|Over done? Nah! The new Indian is not for the timid or bashful.|
Some niggling stuff that bothers me: Fit and finish was one of my specialties in my working days at the Volkswagen Proving Grounds. I inspected the bits and pieces on the Indian Vintage closely. The paint is nice, as good as say the paint on a Yamaha Star of the same class, but lacks the depth of the paint you'll find on a Harley. Harley does amazing paint, Indian is doing nice paint.
|Plastic conchos? Really??|
|Not much between the read cyl head and your thighs.|
|The exhaust shielding is a little too slick and a little too fake.|
I also noticed a some heat coming straight up off the engine and warming my thighs, and experience I also recall from riding the Kawasaki VN2000 a few years ago. It wasn't hot Friday, about 72° (eat your heart out, eastern riders) but I still felt the engine heat from the rear cylinder. I believe on a hot day, sitting in traffic, it could get downright uncomfortable.
So over over all I'd sum it up this way: I like the Indian, I like it much better than the new Harley I rode a few months back. I might like the idea of the Indian better than the bike, that is to say, it's a big, classy cruiser with an iconic heritage, and it's not a Harley. I've always been fascinated by Indian lore and history, my dad was an Indian dealer for a while after WWII, and I once even met Bill Tuman, Bobby Hill, and Ernie Beckman -- the famed Indian Wrecking Crew that spoiled Harley's dirt track championship hopes circa 1950.
The Indian engine is the most entertaining V-twin I've ridden since my uncorked Aprilia with it's raucous 990cc V60 Rotax engine. The brakes are adequate but not impressive. I like the Indian's controls a whole bunch less than what I've found on metric cruisers and more than anything the ergonomics of the controls would keep me from buying the bike.
The twelve regular 40on2 readers know I change bikes frequently, so will I be selling my Gold Wing and replacing it with an Indian? Not any time soon. Too many little misses on the Vintage at this point add up to some shortcomings that the big Wing just doesn't have.
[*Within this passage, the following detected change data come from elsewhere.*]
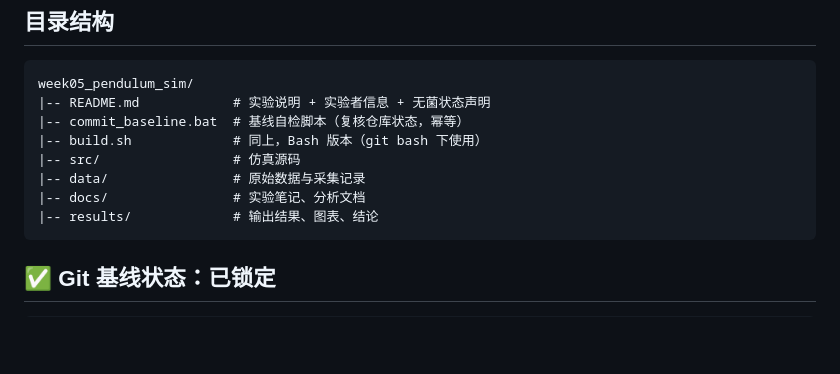
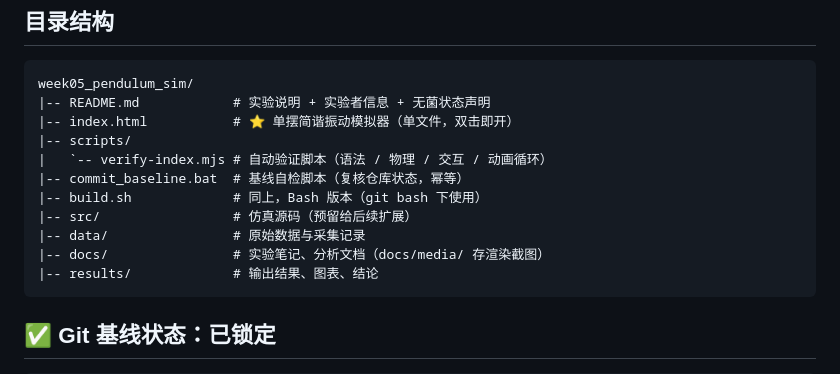
Before and after one commit to SugarSugarFish/Week05_Lab, a Markdown page: 第5周-单摆实验-工作区说明.md, the part around the change. Drawn GitHub-style; blank space fills up the shorter version.

````diff
--- a/第5周-单摆实验-工作区说明.md
+++ b/第5周-单摆实验-工作区说明.md
@@ -15,11 +15,14 @@
 ```text
 week05_pendulum_sim/
 |-- README.md            # 实验说明 + 实验者信息 + 无菌状态声明
+|-- index.html           # ⭐ 单摆简谐振动模拟器（单文件，双击即开）
+|-- scripts/
+|   `-- verify-index.mjs # 自动验证脚本（语法 / 物理 / 交互 / 动画循环）
 |-- commit_baseline.bat  # 基线自检脚本（复核仓库状态，幂等）
 |-- build.sh             # 同上，Bash 版本（git bash 下使用）
-|-- src/                 # 仿真源码
+|-- src/                 # 仿真源码（预留给后续扩展）
 |-- data/                # 原始数据与采集记录
-|-- docs/                # 实验笔记、分析文档
+|-- docs/                # 实验笔记、分析文档（docs/media/ 存渲染截图）
 |-- results/             # 输出结果、图表、结论
 ```
 
````
Also changed, not shown: week05_pendulum_sim/README.md (+79 -3 lines), week05_pendulum_sim/docs/media/open-frame.png (added), 3 other files.
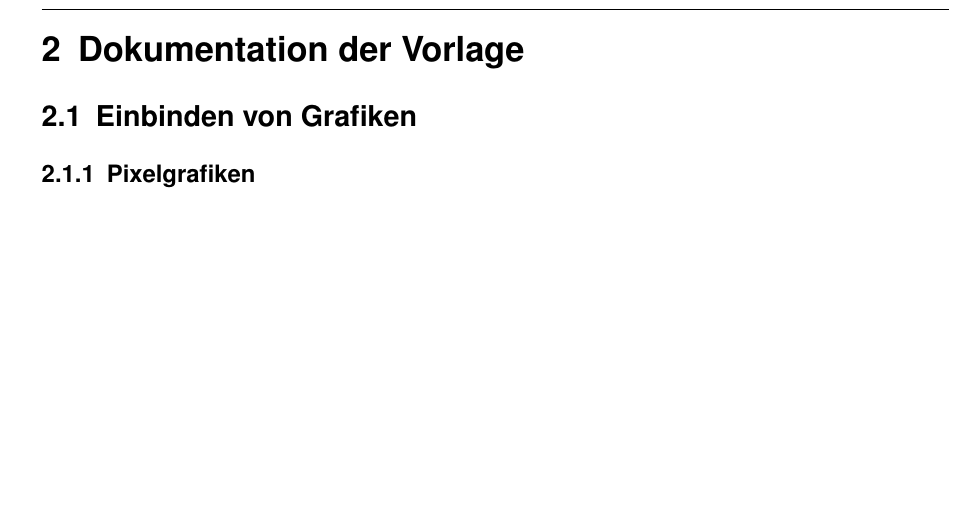
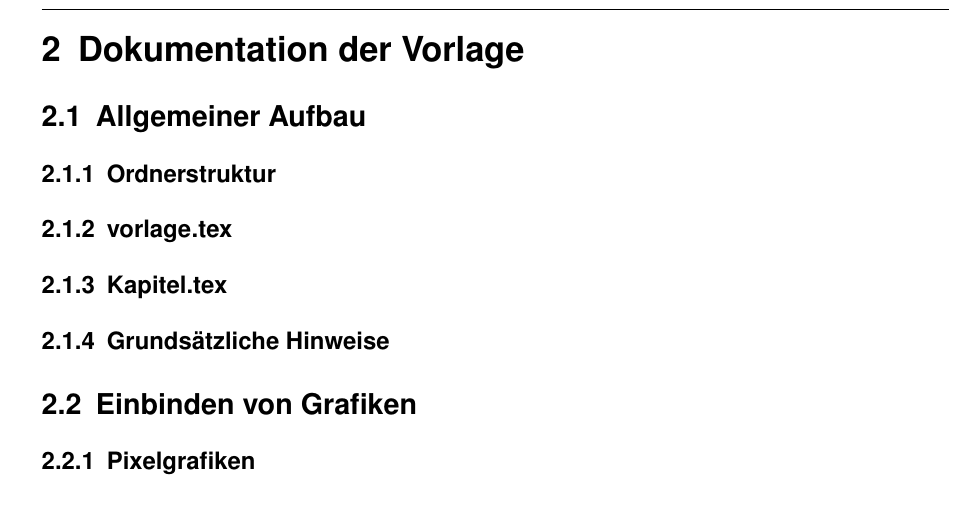
Before and after one commit to ba-latex/Vorlage-Latex, a LaTeX document (Latex/main.tex, which reads Latex/inhalt/Kapitel1.tex): part of page 9 of 17, cut so that both start at the same text, the shorter picture padded with empty space. Compiled offline with pdfLaTeX.

Commit message:
Brainstorming

```diff
--- a/Latex/inhalt/Kapitel1.tex
+++ b/Latex/inhalt/Kapitel1.tex
@@ -11,6 +11,11 @@
   Eine ausführliche Dokumentation zu diesem Dokument wird folgen.
 
 \section{Dokumentation der Vorlage}
+  \subsection{Allgemeiner Aufbau}
+    \subsubsection{Ordnerstruktur}
+    \subsubsection{vorlage.tex}
+    \subsubsection{Kapitel.tex}
+    \subsubsection{Grundsätzliche Hinweise}
   \subsection{Einbinden von Grafiken}
     \subsubsection{Pixelgrafiken}
       Es ist sowohl möglich Pixelgrafiken wie in diesem Kapitel beschrieben
```
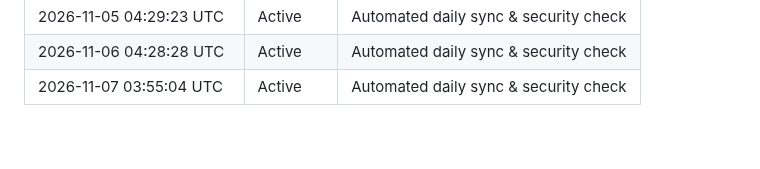
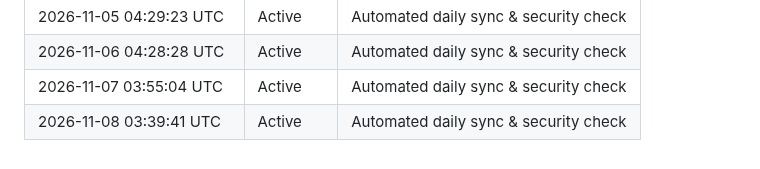
Before and after one commit to konark-17/NetSentinel-AI, a Markdown page: ACTIVITY.md, the part around the change. GitHub-like rendering.

Commit message:
chore(daily): automated sync 2026-11-08

```diff
--- a/ACTIVITY.md
+++ b/ACTIVITY.md
@@ -79,3 +79,4 @@ This file is automatically updated daily via GitHub Actions to record automated
 | 2026-11-05 04:29:23 UTC | Active | Automated daily sync & security check |
 | 2026-11-06 04:28:28 UTC | Active | Automated daily sync & security check |
 | 2026-11-07 03:55:04 UTC | Active | Automated daily sync & security check |
+| 2026-11-08 03:39:41 UTC | Active | Automated daily sync & security check |
```
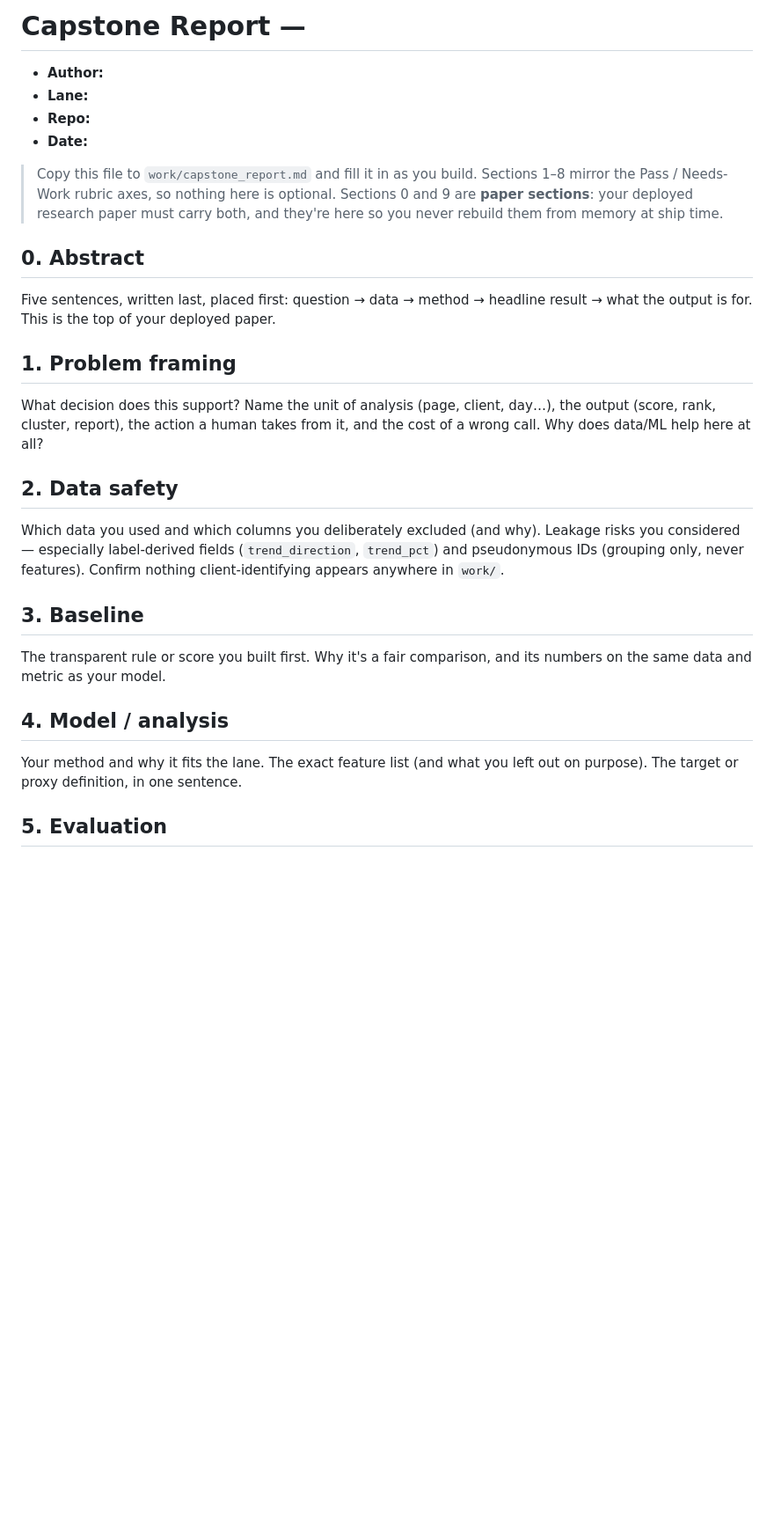
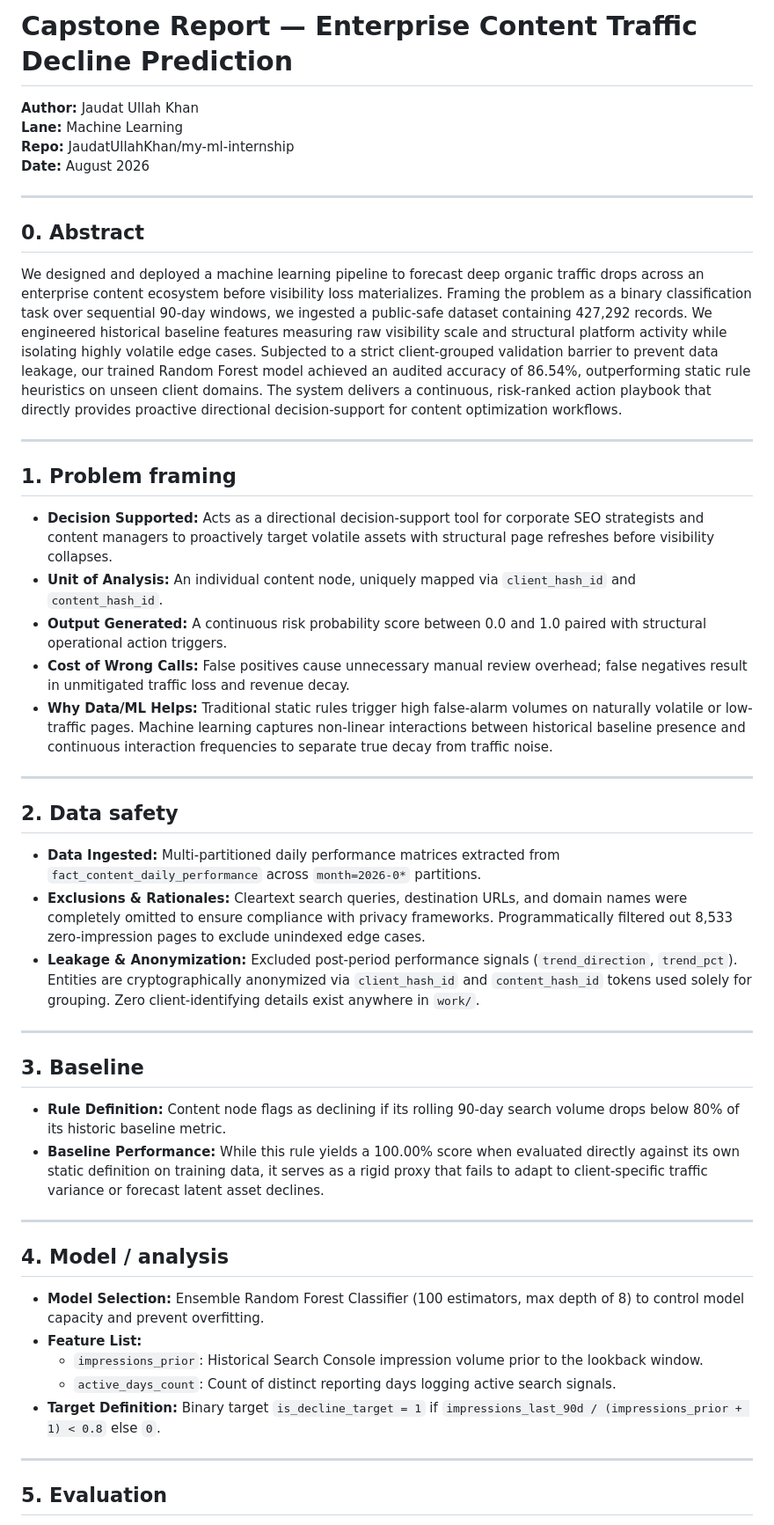
Before and after one commit to JaudatUllahKhan/my-ml-internship, a Markdown page: work/capstone_report_template.md, the part around one of its changes. Shown at 88% size. Drawn GitHub-style; blank space fills up the shorter version.

```diff
--- a/work/capstone_report_template.md
+++ b/work/capstone_report_template.md
@@ -1,42 +1,52 @@
-# Capstone Report — <your lane>
+# Capstone Report — Enterprise Content Traffic Decline Prediction
 
-- **Author:**
-- **Lane:**
-- **Repo:**
-- **Date:**
+**Author:** Jaudat Ullah Khan
+**Lane:** Machine Learning
+**Repo:** JaudatUllahKhan/my-ml-internship
+**Date:** August 2026
 
-> Copy this file to `work/capstone_report.md` and fill it in as you build. Sections 1–8
-> mirror the Pass / Needs-Work rubric axes, so nothing here is optional. Sections 0 and 9
-> are **paper sections**: your deployed research paper must carry both, and they're here so
-> you never rebuild them from memory at ship time.
+---
 
 ## 0. Abstract
 
-Five sentences, written last, placed first: question → data → method → headline result →
-what the output is for. This is the top of your deployed paper.
+We designed and deployed a machine learning pipeline to forecast deep organic traffic drops across an enterprise content ecosystem before visibility loss materializes. Framing the problem as a binary classification task over sequential 90-day windows, we ingested a public-safe dataset containing 427,292 records. We engineered historical baseline features measuring raw visibility scale and structural platform activity while isolating highly volatile edge cases. Subjected to a strict client-grouped validation barrier to prevent data leakage, our trained Random Forest model achieved an audited accuracy of 86.54%, outperforming static rule heuristics on unseen client domains. The system delivers a continuous, risk-ranked action playbook that directly provides proactive directional decision-support for content optimization workflows.
+
+---
 
 ## 1. Problem framing
 
-What decision does this support? Name the unit of analysis (page, client, day…), the output
-(score, rank, cluster, report), the action a human takes from it, and the cost of a wrong
-call. Why does data/ML help here at all?
+- **Decision Supported:** Acts as a directional decision-support tool for corporate SEO strategists and content managers to proactively target volatile assets with structural page refreshes before visibility collapses.
+- **Unit of Analysis:** An individual content node, uniquely mapped via `client_hash_id` and `content_hash_id`.
+- **Output Generated:** A continuous risk probability score between 0.0 and 1.0 paired with structural operational action triggers.
+- **Cost of Wrong Calls:** False positives cause unnecessary manual review overhead; false negatives result in unmitigated traffic loss and revenue decay.
+- **Why Data/ML Helps:** Traditional static rules trigger high false-alarm volumes on naturally volatile or low-traffic pages. Machine learning captures non-linear interactions between historical baseline presence and continuous interaction frequencies to separate true decay from traffic noise.
+
+---
 
 ## 2. Data safety
 
-Which data you used and which columns you deliberately excluded (and why). Leakage risks you
-considered — especially label-derived fields (`trend_direction`, `trend_pct`) and pseudonymous
-IDs (grouping only, never features). Confirm nothing client-identifying appears anywhere in
-`work/`.
+- **Data Ingested:** Multi-partitioned daily performance matrices extracted from `fact_content_daily_performance` across `month=2026-0*` partitions.
+- **Exclusions & Rationales:** Cleartext search queries, destination URLs, and domain names were completely omitted to ensure compliance with privacy frameworks. Programmatically filtered out 8,533 zero-impression pages to exclude unindexed edge cases.
+- **Leakage & Anonymization:** Excluded post-period performance signals (`trend_direction`, `trend_pct`). Entities are cryptographically anonymized via `client_hash_id` and `content_hash_id` tokens used solely for grouping. Zero client-identifying details exist anywhere in `work/`.
+
+---
 
 ## 3. Baseline
 
-The transparent rule or score you built first. Why it's a fair comparison, and its numbers on
-the same data and metric as your model.
+- **Rule Definition:** Content node flags as declining if its rolling 90-day search volume drops below 80% of its historic baseline metric.
+- **Baseline Performance:** While this rule yields a 100.00% score when evaluated directly against its own static definition on training data, it serves as a rigid proxy that fails to adapt to client-specific traffic variance or forecast latent asset declines.
+
+---
 
 ## 4. Model / analysis
 
-Your method and why it fits the lane. The exact feature list (and what you left out on
-purpose). The target or proxy definition, in one sentence.
+- **Model Selection:** Ensemble Random Forest Classifier (100 estimators, max depth of 8) to control model capacity and prevent overfitting.
+- **Feature List:**
+  - `impressions_prior`: Historical Search Console impression volume prior to the lookback window.
+  - `active_days_count`: Count of distinct reporting days logging active search signals.
+- **Target Definition:** Binary target `is_decline_target = 1` if `impressions_last_90d / (impressions_prior + 1) < 0.8` else `0`.
+
+---
 
 ## 5. Evaluation
 
```
Also changed, not shown: other parts of work/capstone_report_template.md (+35 -25 lines).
But if I wanted another big twin cruiser it would be tough to choose between the Indian and a couple of the metric models from Yamaha or Kawasaki.